**Data for this exercise**:

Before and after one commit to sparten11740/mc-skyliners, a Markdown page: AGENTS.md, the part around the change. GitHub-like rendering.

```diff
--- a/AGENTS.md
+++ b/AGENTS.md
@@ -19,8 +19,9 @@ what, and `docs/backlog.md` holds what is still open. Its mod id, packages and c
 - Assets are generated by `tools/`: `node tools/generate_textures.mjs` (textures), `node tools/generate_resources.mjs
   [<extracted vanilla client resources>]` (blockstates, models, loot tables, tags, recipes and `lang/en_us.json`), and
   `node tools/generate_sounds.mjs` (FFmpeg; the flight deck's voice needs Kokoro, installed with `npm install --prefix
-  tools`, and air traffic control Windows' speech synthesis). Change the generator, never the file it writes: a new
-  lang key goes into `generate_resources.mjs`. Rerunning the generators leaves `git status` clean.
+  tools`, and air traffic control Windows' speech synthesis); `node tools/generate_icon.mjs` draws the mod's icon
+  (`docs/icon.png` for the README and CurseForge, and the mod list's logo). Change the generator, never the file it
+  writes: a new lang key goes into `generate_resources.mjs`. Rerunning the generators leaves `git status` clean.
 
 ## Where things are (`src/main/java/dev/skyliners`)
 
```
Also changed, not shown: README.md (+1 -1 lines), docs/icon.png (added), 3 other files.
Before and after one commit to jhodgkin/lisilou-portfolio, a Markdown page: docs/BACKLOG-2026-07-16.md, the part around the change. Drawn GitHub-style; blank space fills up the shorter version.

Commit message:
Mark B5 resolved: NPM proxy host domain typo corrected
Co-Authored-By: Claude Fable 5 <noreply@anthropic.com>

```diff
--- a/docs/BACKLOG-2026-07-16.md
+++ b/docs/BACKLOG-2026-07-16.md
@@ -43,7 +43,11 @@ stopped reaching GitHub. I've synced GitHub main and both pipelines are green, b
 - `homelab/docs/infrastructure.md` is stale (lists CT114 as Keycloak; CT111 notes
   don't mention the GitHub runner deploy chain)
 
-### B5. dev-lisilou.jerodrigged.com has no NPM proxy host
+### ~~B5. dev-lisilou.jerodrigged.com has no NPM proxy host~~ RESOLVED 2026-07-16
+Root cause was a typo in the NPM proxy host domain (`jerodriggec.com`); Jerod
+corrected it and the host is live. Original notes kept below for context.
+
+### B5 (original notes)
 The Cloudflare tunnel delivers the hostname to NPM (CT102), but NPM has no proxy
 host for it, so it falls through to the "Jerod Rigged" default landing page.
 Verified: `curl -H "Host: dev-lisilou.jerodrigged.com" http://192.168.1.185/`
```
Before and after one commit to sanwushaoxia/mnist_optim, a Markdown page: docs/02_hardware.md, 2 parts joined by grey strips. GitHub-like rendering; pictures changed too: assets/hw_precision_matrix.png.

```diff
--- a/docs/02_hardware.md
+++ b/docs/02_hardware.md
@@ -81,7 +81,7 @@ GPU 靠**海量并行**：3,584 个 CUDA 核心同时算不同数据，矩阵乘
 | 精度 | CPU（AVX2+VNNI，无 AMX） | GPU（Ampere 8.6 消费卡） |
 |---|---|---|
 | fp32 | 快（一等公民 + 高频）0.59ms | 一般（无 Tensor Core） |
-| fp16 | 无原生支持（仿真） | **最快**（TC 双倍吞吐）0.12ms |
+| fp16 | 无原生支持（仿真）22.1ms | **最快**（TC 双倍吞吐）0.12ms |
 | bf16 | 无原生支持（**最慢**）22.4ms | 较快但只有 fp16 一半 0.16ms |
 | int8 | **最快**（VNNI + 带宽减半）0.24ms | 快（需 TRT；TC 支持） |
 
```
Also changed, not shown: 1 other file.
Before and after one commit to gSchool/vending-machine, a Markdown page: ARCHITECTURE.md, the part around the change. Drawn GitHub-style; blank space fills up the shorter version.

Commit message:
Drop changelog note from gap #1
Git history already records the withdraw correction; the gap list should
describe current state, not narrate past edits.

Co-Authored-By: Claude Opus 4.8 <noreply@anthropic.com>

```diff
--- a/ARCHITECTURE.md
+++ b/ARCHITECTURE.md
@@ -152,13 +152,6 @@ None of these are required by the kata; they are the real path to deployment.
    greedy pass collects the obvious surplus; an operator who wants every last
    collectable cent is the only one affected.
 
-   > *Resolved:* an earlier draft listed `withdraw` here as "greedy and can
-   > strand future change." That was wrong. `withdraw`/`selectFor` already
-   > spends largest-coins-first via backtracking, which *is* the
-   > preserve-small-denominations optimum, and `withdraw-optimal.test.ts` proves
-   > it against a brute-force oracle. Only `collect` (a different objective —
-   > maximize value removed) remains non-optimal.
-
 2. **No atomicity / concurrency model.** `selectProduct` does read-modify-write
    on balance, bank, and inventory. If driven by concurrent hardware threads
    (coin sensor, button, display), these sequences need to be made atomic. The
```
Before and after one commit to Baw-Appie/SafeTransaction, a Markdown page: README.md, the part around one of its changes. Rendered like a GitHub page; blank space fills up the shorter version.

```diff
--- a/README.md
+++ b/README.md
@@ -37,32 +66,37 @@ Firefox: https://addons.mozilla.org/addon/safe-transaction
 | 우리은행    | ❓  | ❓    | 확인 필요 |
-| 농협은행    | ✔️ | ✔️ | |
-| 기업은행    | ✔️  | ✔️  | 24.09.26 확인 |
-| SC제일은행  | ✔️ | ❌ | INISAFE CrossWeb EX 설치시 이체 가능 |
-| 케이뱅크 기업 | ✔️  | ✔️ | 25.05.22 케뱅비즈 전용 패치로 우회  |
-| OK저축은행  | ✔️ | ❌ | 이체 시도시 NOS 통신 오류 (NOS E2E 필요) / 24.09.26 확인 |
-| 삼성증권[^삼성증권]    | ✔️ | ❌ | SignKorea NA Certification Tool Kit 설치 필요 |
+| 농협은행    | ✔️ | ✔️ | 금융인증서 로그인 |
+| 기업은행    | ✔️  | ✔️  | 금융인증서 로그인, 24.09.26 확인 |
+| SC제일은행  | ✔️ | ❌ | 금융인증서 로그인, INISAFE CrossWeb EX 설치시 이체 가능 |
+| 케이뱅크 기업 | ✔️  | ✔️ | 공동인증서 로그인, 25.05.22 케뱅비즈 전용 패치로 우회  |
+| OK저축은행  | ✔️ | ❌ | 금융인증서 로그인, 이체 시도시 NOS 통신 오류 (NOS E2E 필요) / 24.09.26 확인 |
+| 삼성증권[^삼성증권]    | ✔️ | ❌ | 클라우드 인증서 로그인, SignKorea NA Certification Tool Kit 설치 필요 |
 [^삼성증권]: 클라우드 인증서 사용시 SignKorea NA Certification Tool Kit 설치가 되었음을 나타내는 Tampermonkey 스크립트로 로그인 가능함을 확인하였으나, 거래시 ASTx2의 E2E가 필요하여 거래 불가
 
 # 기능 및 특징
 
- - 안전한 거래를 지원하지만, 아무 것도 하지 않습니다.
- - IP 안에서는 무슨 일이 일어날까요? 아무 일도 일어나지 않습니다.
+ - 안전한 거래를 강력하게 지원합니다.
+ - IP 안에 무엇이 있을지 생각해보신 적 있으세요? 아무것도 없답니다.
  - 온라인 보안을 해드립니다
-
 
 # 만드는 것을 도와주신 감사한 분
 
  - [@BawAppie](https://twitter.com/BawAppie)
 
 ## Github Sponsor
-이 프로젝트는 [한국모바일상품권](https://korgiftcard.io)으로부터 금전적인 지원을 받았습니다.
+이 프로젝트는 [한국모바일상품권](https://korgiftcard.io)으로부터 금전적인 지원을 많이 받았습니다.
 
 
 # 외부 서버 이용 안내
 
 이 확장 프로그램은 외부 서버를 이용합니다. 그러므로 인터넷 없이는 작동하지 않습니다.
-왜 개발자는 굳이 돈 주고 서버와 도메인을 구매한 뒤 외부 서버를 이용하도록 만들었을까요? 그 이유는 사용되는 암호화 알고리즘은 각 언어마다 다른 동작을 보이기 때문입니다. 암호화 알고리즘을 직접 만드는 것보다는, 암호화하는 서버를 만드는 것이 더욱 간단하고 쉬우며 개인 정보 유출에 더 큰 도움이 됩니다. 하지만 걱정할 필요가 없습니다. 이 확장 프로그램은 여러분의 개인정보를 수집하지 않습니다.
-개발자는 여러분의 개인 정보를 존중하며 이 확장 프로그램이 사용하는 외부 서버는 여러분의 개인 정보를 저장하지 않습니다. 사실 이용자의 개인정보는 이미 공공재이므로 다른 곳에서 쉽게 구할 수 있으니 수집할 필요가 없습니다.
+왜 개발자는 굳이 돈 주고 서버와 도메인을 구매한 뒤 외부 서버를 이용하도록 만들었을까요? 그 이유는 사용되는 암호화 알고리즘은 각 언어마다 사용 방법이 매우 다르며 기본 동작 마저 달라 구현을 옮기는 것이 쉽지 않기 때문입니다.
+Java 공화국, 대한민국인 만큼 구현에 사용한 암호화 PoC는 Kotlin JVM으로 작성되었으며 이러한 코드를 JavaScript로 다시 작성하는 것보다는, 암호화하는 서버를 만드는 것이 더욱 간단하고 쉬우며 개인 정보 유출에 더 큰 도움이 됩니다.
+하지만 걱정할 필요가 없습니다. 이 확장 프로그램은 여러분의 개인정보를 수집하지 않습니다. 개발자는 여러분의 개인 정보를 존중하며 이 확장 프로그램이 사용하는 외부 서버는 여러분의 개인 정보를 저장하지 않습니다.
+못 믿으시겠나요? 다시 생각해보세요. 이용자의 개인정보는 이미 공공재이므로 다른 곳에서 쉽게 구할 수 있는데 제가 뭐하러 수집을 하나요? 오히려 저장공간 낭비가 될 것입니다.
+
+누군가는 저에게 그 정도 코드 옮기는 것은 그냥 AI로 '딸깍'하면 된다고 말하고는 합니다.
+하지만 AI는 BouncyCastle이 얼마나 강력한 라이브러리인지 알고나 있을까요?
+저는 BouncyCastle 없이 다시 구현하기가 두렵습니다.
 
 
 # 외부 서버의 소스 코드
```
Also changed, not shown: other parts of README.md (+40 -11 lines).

**Required action**: Your answer should be a single number: the count of lines in the records that contain "proxy".

**Solution**: 5